As Interest In Backyard Poultry Grows, So Does Need For Healthy Birds

(NAPSI)-Raising "backyard poultry" has become increasingly popular all over the U.S. these days. The U.S. Department of Agriculture (USDA) reminds both new and experienced poultry owners it's important to keep your birds healthy by practicing backyard biosecurity.

While "biosecurity" may not be a common household word, for poultry and bird owners it can spell the difference between health and disease. Practicing biosecurity can help keep disease away from farms and backyard pens and keep birds healthy. By using biosecurity practices, poultry owners can help reduce the chances of their birds being exposed to infectious poultry diseases such as avian influenza.

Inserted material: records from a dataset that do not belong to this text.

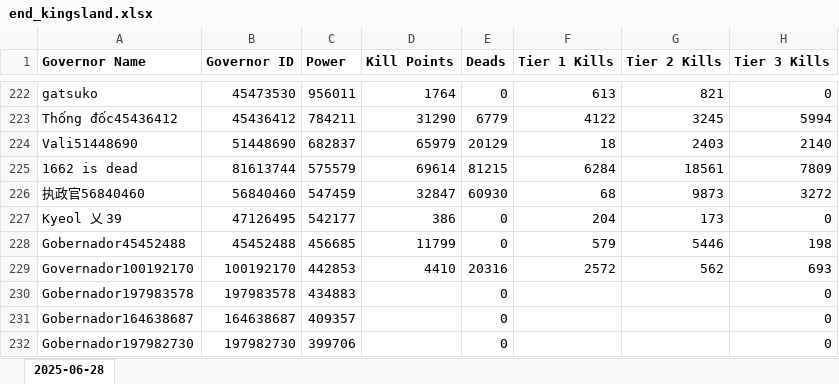
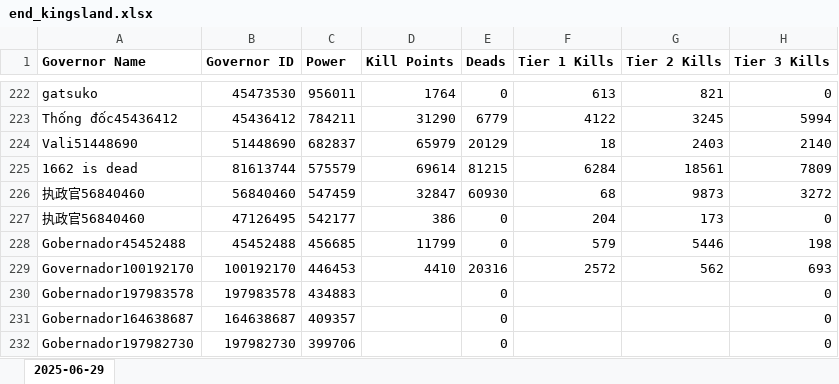
Before and after one commit to wodinaz-hub/kd1662, an Excel workbook: kingsland/end_kingsland.xlsx, sheet 2025-06-29, drawn as a sheet; only a part is shown, gaps mark what is left out; values as stored, in another font and other column widths than the file's, no borders; the diff covers the shown part only; the diff names each change by its address in the sheet, - before the commit and + after, or states it on an @@ line.

```diff
--- a/kingsland/end_kingsland.xlsx (sheet 2025-06-29)
+++ b/kingsland/end_kingsland.xlsx (sheet 2025-06-29)
-sheet tab: 2025-06-28
+sheet tab: 2025-06-29
-A227 (Governor Name): Kyeol 乂 39
+A227 (Governor Name): 执政官56840460
-C229 (Power): 442853
+C229 (Power): 446453
```
Also changed, not shown: 338 edited cells elsewhere in this sheet, kvk_after_metrics.xlsx.
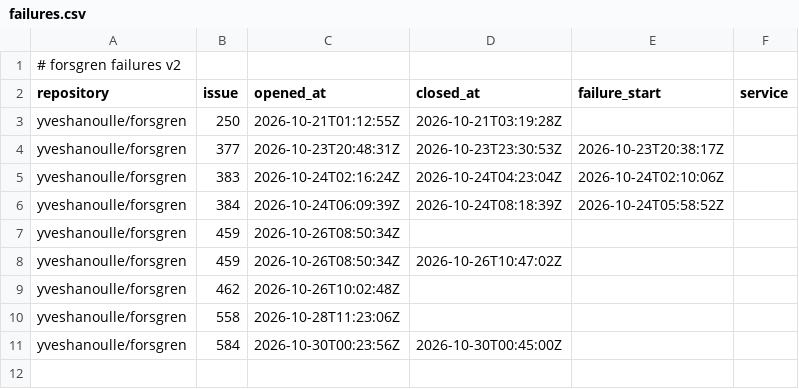
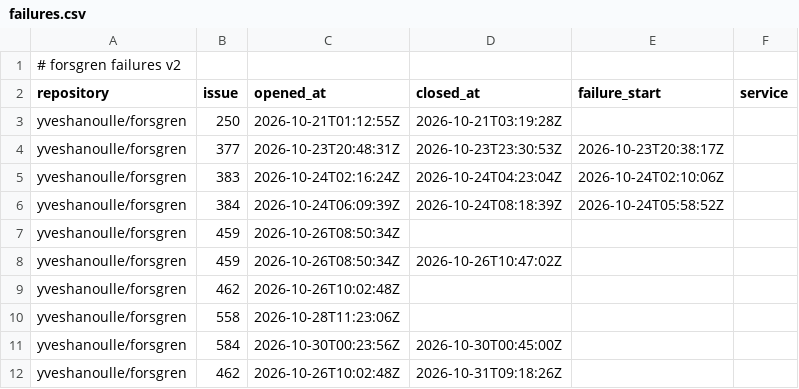
Before and after one commit to yveshanoulle/forsgren-metrics, a CSV file: data/failures.csv, drawn as a sheet; the diff names each change by its address in the sheet, - before the commit and + after, or states it on an @@ line.

```diff
--- a/data/failures.csv
+++ b/data/failures.csv
+row 12: yveshanoulle/forsgren | 462 | 2026-10-26T10:02:48Z | 2026-10-31T09:18:26Z
```
Also changed, not shown: data/deployments.csv, data/issue_bugs.csv, 8 other files.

According to Dr. Fidelis Hegngi, senior staff veterinarian with USDA's Animal and Plant Health Inspection Service, backyard biosecurity means doing everything needed to protect birds from disease--similar to what people do every day to protect themselves from human infections--essentially good hygiene.

"That's what protects us from germs-we wash our hands, avoid contact with people who have colds and flu, and we cover our mouths and noses when we sneeze," says Dr. Hegngi. "If you follow basic hygiene activities with your birds, you'll go a long way to keeping your birds safe from disease."

By taking a few simple steps, you can protect your birds. Dr. Hegngi recommends bird owners wash their hands thoroughly with soap, water and disinfectant before and after handling birds. When you're through working with your birds, disinfect your shoes and equipment. Cages, food and water should be cleaned daily. Poultry owners should remove feed from bags; place it in clean, sealed containers; and throw the bags away. Finally, bird owners should not borrow or share bird supplies. If they must, items should be cleaned and disinfected before being brought home.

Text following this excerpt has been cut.